**Task brief**:
The answer is an exact repetition of every entry, with all images left out.

[Data excerpts — start]

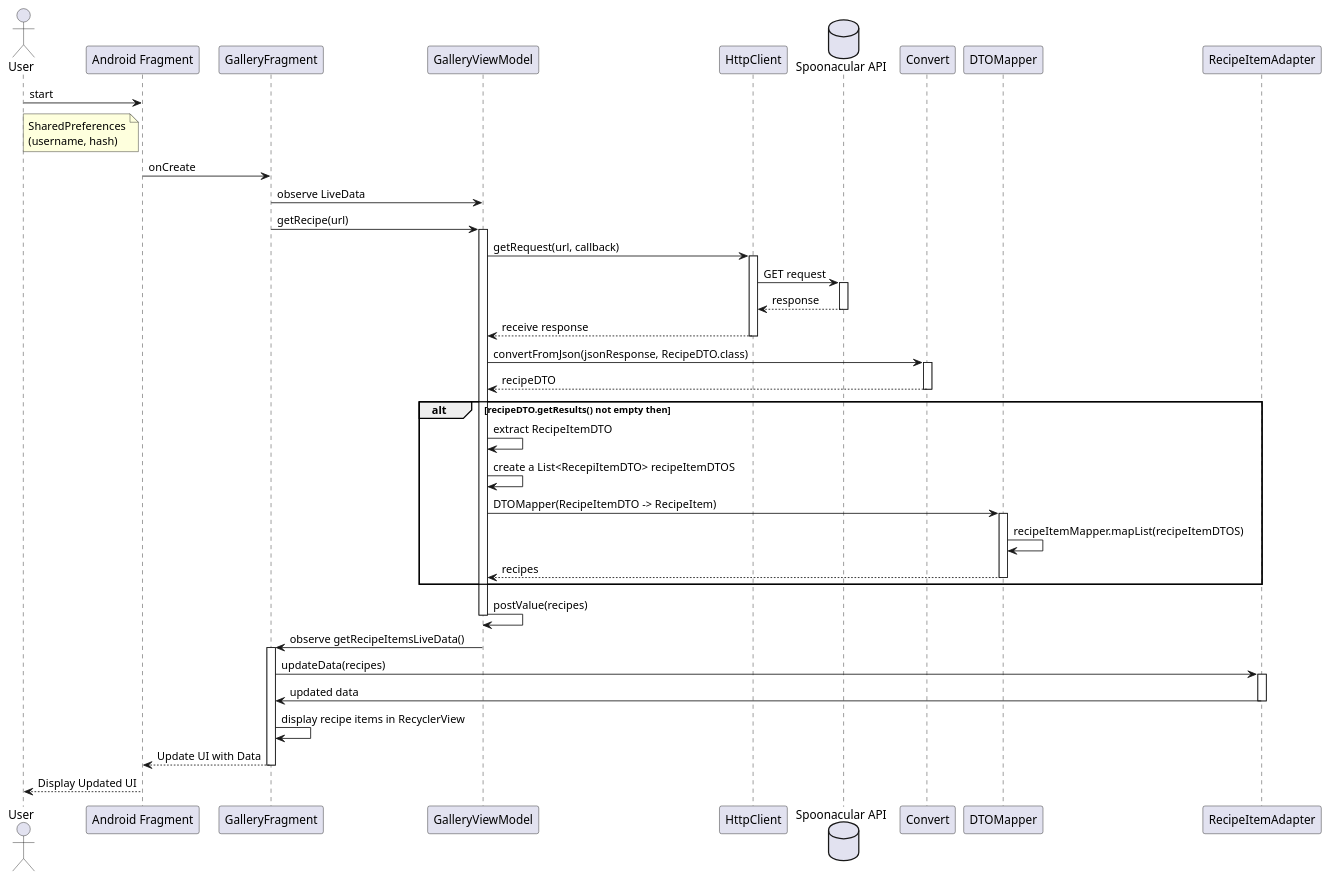
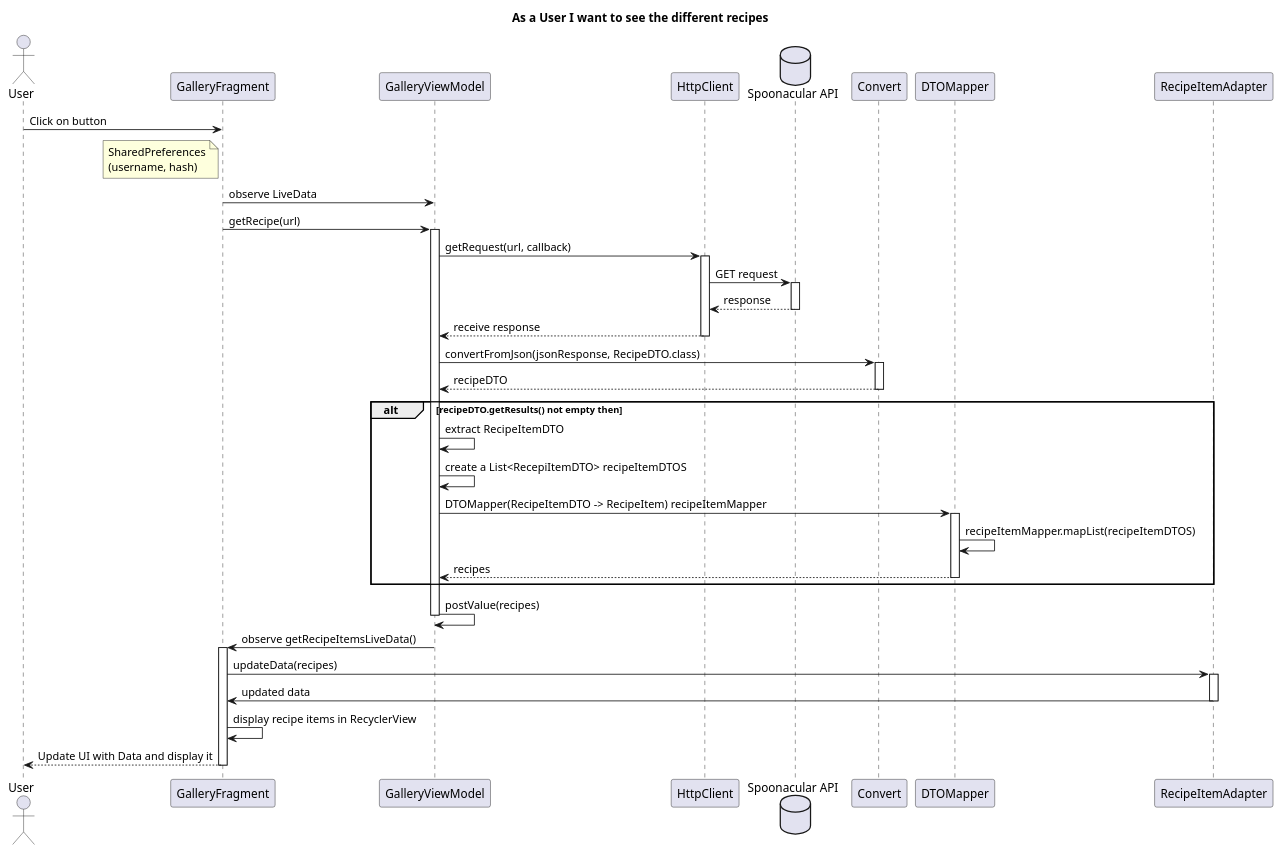
The diagram in Documents/US/US02/SD.puml (IsepMartimOliveira/DSSMV_ProjectDroid_1181754), drawn with PlantUML before and after one commit. The commit also changed 23 other files, not shown here.

```diff
--- a/Documents/US/US02/SD.puml
+++ b/Documents/US/US02/SD.puml
@@ -1,54 +1,53 @@
 @startuml
 actor User as User
-participant "Android Fragment" as Fragment
+title As a User I want to see the different recipes
 
 participant "GalleryFragment" as GalleryFragment
 participant "GalleryViewModel" as GalleryViewModel
 participant "HttpClient" as HttpClient
 database "Spoonacular API" as Server
 participant "Convert" as Convert
 participant "DTOMapper" as DTOMapper
 participant "RecipeItemAdapter" as RecipeItemAdapter
-User->Fragment:start
-Note left of Fragment: SharedPreferences\n(username, hash)
-Fragment->GalleryFragment: onCreate
+User->GalleryFragment:Click on button
+Note left of GalleryFragment: SharedPreferences\n(username, hash)
+
 GalleryFragment -> GalleryViewModel: observe LiveData
 GalleryFragment -> GalleryViewModel: getRecipe(url)
 activate GalleryViewModel
 GalleryViewModel -> HttpClient: getRequest(url, callback)
 activate HttpClient
 HttpClient -> Server: GET request
 activate Server
 Server --> HttpClient: response
 deactivate Server
 HttpClient --> GalleryViewModel: receive response
 deactivate HttpClient
 GalleryViewModel -> Convert: convertFromJson(jsonResponse, RecipeDTO.class)
 activate Convert
 Convert --> GalleryViewModel: recipeDTO
 deactivate Convert
 
 alt recipeDTO.getResults() not empty then
     GalleryViewModel -> GalleryViewModel: extract RecipeItemDTO
     GalleryViewModel -> GalleryViewModel: create a List<RecepiItemDTO> recipeItemDTOS
 
-    GalleryViewModel -> DTOMapper:DTOMapper(RecipeItemDTO -> RecipeItem)
+    GalleryViewModel -> DTOMapper:DTOMapper(RecipeItemDTO -> RecipeItem) recipeItemMapper
 
     activate DTOMapper
     DTOMapper -> DTOMapper: recipeItemMapper.mapList(recipeItemDTOS)
     DTOMapper-->GalleryViewModel:recipes
 deactivate DTOMapper
 end
 GalleryViewModel -> GalleryViewModel: postValue(recipes)
 deactivate GalleryViewModel
 GalleryViewModel -> GalleryFragment: observe getRecipeItemsLiveData()
 activate GalleryFragment
 GalleryFragment -> RecipeItemAdapter: updateData(recipes)
 activate RecipeItemAdapter
 RecipeItemAdapter -> GalleryFragment: updated data
 deactivate RecipeItemAdapter
 GalleryFragment -> GalleryFragment: display recipe items in RecyclerView
-GalleryFragment --> Fragment: Update UI with Data
+GalleryFragment --> User: Update UI with Data and display it
 deactivate GalleryFragment
-Fragment --> User: Display Updated UI
 @enduml
```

[Data excerpts — finish]

**Exercise answer**:
The diagram in Documents/US/US02/SD.puml (IsepMartimOliveira/DSSMV_ProjectDroid_1181754), drawn with PlantUML before and after one commit. The commit also changed 23 other files, not shown here.

```diff
--- a/Documents/US/US02/SD.puml
+++ b/Documents/US/US02/SD.puml
@@ -1,54 +1,53 @@
 @startuml
 actor User as User
-participant "Android Fragment" as Fragment
+title As a User I want to see the different recipes
 
 participant "GalleryFragment" as GalleryFragment
 participant "GalleryViewModel" as GalleryViewModel
 participant "HttpClient" as HttpClient
 database "Spoonacular API" as Server
 participant "Convert" as Convert
 participant "DTOMapper" as DTOMapper
 participant "RecipeItemAdapter" as RecipeItemAdapter
-User->Fragment:start
-Note left of Fragment: SharedPreferences\n(username, hash)
-Fragment->GalleryFragment: onCreate
+User->GalleryFragment:Click on button
+Note left of GalleryFragment: SharedPreferences\n(username, hash)
+
 GalleryFragment -> GalleryViewModel: observe LiveData
 GalleryFragment -> GalleryViewModel: getRecipe(url)
 activate GalleryViewModel
 GalleryViewModel -> HttpClient: getRequest(url, callback)
 activate HttpClient
 HttpClient -> Server: GET request
 activate Server
 Server --> HttpClient: response
 deactivate Server
 HttpClient --> GalleryViewModel: receive response
 deactivate HttpClient
 GalleryViewModel -> Convert: convertFromJson(jsonResponse, RecipeDTO.class)
 activate Convert
 Convert --> GalleryViewModel: recipeDTO
 deactivate Convert
 
 alt recipeDTO.getResults() not empty then
     GalleryViewModel -> GalleryViewModel: extract RecipeItemDTO
     GalleryViewModel -> GalleryViewModel: create a List<RecepiItemDTO> recipeItemDTOS
 
-    GalleryViewModel -> DTOMapper:DTOMapper(RecipeItemDTO -> RecipeItem)
+    GalleryViewModel -> DTOMapper:DTOMapper(RecipeItemDTO -> RecipeItem) recipeItemMapper
 
     activate DTOMapper
     DTOMapper -> DTOMapper: recipeItemMapper.mapList(recipeItemDTOS)
     DTOMapper-->GalleryViewModel:recipes
 deactivate DTOMapper
 end
 GalleryViewModel -> GalleryViewModel: postValue(recipes)
 deactivate GalleryViewModel
 GalleryViewModel -> GalleryFragment: observe getRecipeItemsLiveData()
 activate GalleryFragment
 GalleryFragment -> RecipeItemAdapter: updateData(recipes)
 activate RecipeItemAdapter
 RecipeItemAdapter -> GalleryFragment: updated data
 deactivate RecipeItemAdapter
 GalleryFragment -> GalleryFragment: display recipe items in RecyclerView
-GalleryFragment --> Fragment: Update UI with Data
+GalleryFragment --> User: Update UI with Data and display it
 deactivate GalleryFragment
-Fragment --> User: Display Updated UI
 @enduml
```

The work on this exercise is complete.